One can never underestimate the value of choosing a journal for your research sooner rather than later.
Your journal choice could influence aspects of your experimental design and even impact how you write your manuscript, so it is also essential to make sure that you choose the right journal as quickly as possible. By starting to think about your target journal early on, you are setting yourself up for greater success and fewer challenges.
Benefits of Choosing a Journal Early
There are several benefits to choosing a journal in the early stages of each specific research project.
1. It saves you time and headaches. By identifying a journal when you are still carrying out your research, you will know what the journal’s expectations are for your experiments and manuscript. You can plan your research and your writing around these expectations and save yourself time and stress later in the process.
Free Resource: Use this free downloadable template to keep track of important information about journals in your field. It will serve as a great reference when choosing your journal.
2. It helps ensure that your paper is appropriate and will be considered by a given journal. Many researchers make the mistake of submitting to a journal that is not suitable for their research. If you will invest some consideration at the start to make sure that your research is aligned with the right journal, you can more likely to avoid being rejected.

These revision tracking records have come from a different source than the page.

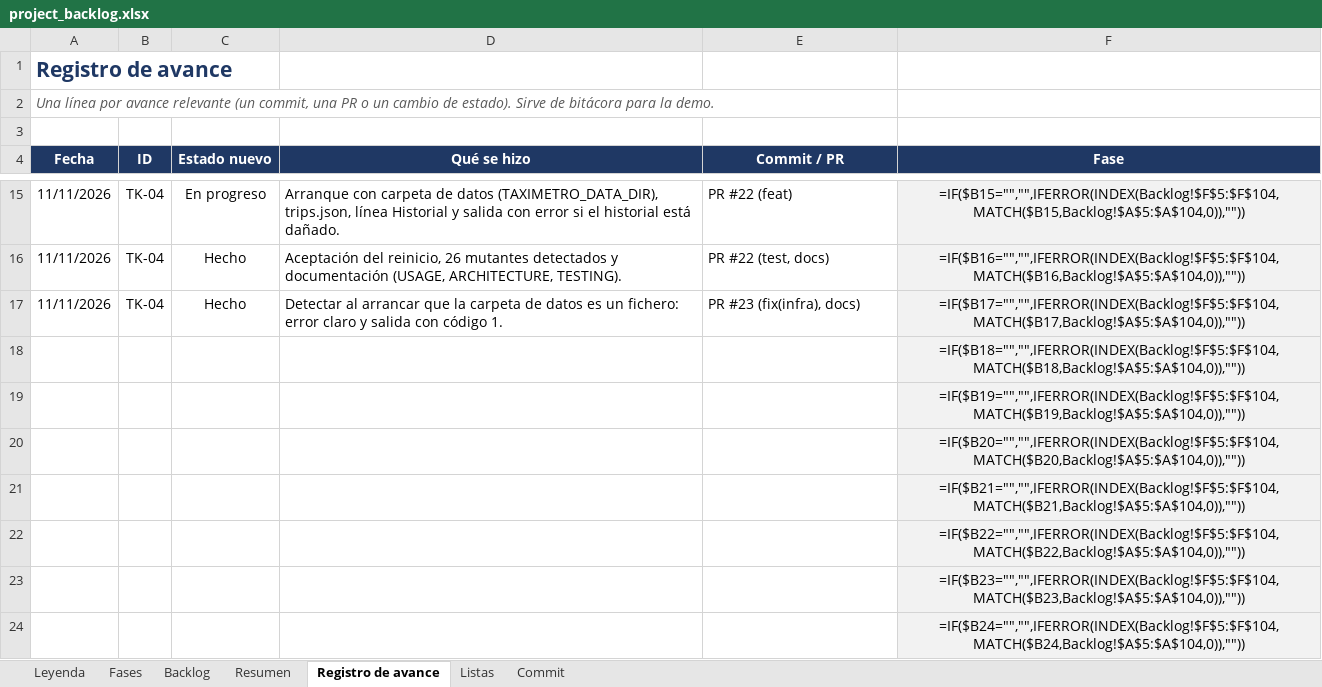
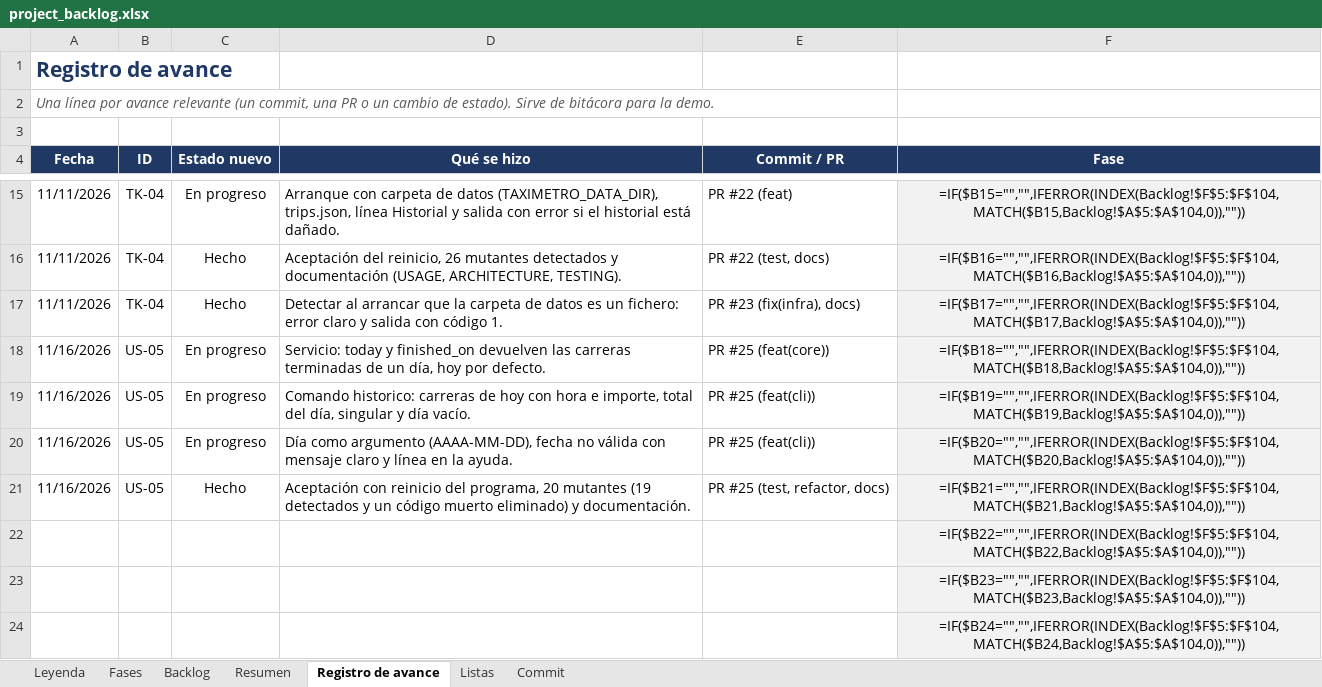
Before and after one commit to josegalindo-aidev/F5-project-py-taximetro, an Excel workbook: docs/project_backlog.xlsx, sheet Registro de avance, drawn as a sheet; only a part is shown, gaps mark what is left out; values as stored, in another font and other column widths than the file's, no borders; formulas without a stored value are shown as written; removed rows and columns are numbered as before the commit, all else as after; the diff names each change by its address in the sheet, - before the commit and + after, or states it on an @@ line.

Commit message:
docs: registrar US-05 como hecha en el backlog
Marca US-05 como hecha y añade su registro de avance.

Refs #6

```diff
--- a/docs/project_backlog.xlsx (sheet Registro de avance)
+++ b/docs/project_backlog.xlsx (sheet Registro de avance)
-row 18:  |  |  |  |  | =IF($B18="","",IFERROR(INDEX(Backlog!$F$5:$F$104,MATCH($B18,Backlog!$A$5:$A$104,0)),""))
-row 19:  |  |  |  |  | =IF($B19="","",IFERROR(INDEX(Backlog!$F$5:$F$104,MATCH($B19,Backlog!$A$5:$A$104,0)),""))
-row 20:  |  |  |  |  | =IF($B20="","",IFERROR(INDEX(Backlog!$F$5:$F$104,MATCH($B20,Backlog!$A$5:$A$104,0)),""))
-row 21:  |  |  |  |  | =IF($B21="","",IFERROR(INDEX(Backlog!$F$5:$F$104,MATCH($B21,Backlog!$A$5:$A$104,0)),""))
+row 18: 11/16/2026 | US-05 | En progreso | Servicio: today y finished_on devuelven las carreras terminadas de un día, hoy por defecto. | PR #25 (feat(core)) | =IF($B18="","",IFERROR(INDEX(Backlog!$F$5:$F$104,MATCH($B18,Backlog!$A$5:$A$104,0)),""))
+row 19: 11/16/2026 | US-05 | En progreso | Comando historico: carreras de hoy con hora e importe, total del día, singular y día vacío. | PR #25 (feat(cli)) | =IF($B19="","",IFERROR(INDEX(Backlog!$F$5:$F$104,MATCH($B19,Backlog!$A$5:$A$104,0)),""))
+row 20: 11/16/2026 | US-05 | En progreso | Día como argumento (AAAA-MM-DD), fecha no válida con mensaje claro y línea en la ayuda. | PR #25 (feat(cli)) | =IF($B20="","",IFERROR(INDEX(Backlog!$F$5:$F$104,MATCH($B20,Backlog!$A$5:$A$104,0)),""))
+row 21: 11/16/2026 | US-05 | Hecho | Aceptación con reinicio del programa, 20 mutantes (19 detectados y un código muerto eliminado) y documentación. | PR #25 (test, refactor, docs) | =IF($B21="","",IFERROR(INDEX(Backlog!$F$5:$F$104,MATCH($B21,Backlog!$A$5:$A$104,0)),""))
```
Also changed, not shown: hidden cells.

3. It gives you more time to secure funding for the publication costs of the journal. Some universities have set aside funds to cover article processing charges (APCs), but many require that researchers apply for this funding. The further in advance that you know the journal that you will be submitting to, the sooner you can submit your application for these funds.
How Journal Choice Impacts Your Experimental Design
As mentioned, your journal choice can even affect the details of your experiments, so it is helpful to know the journal you will be submitting to before finishing your experiments. Here are some ways your research could be impacted:
1. Number of survey or trial participants. If you are conducting a survey or trial, some journals have requirements on the number of participants that should be included. Check to see if the journal you plan to submit to does, and plan accordingly.
2. What experiments you choose to highlight. Although you carry out many experiments, the experiments you choose to make front and center in your manuscript will depend on your target journal’s audience and its aims and scope. Submitting to a proteomics journal will require a greater focus on your methods and the full range of proteins you discovered compared to submitting to a general microbiology journal, for example.
3. Data availability. A journal’s guidelines on data availability will let you know how rigorous you need to be in how you organize your data. Of course, it’s best practice to make all data available, but you may wish to use a particular template or spend more time annotating your data if it will be housed in a prominent place by the journal.
How Journal Choice Affects Parts of Your Manuscript
Choosing a journal before you complete your experiments is ideal; however, choosing a journal before you write your research manuscript is critical. Here are some aspects of your paper that the journal may impact.
1. Figures. As you create your figures, you should look to the journal to answer questions about color, figure width, and font size and type. If the journal doesn’t provide specifications about some of these, you can use general guidelines. However, it is important to check the journal’s guidelines first. (Find out some general guidelines and more in our free guide, Creating Effective Figures for Scientific Publication.)
2. Results and Discussion sections. The journal will determine if these sections are combined or if they are separate. You will save yourself time in planning and writing by knowing ahead of time.
3. How you write for your audience. Different journals have different audiences. When writing your manuscript, consider your audience and the appropriate background information and implications that you should include.
This list of how your paper may be impacted is not all-inclusive. Other items that could be shaped by a journal include your abstract and reference style. If you know the guidelines before you begin writing, you can do it right the first time.
Use this downloadable template to keep track of important details about journals in your field. You can come back to it each time you start a new paper.
Read tips on how to assess an individual journal’s fit for your paper, and learn how to avoid questionable journals.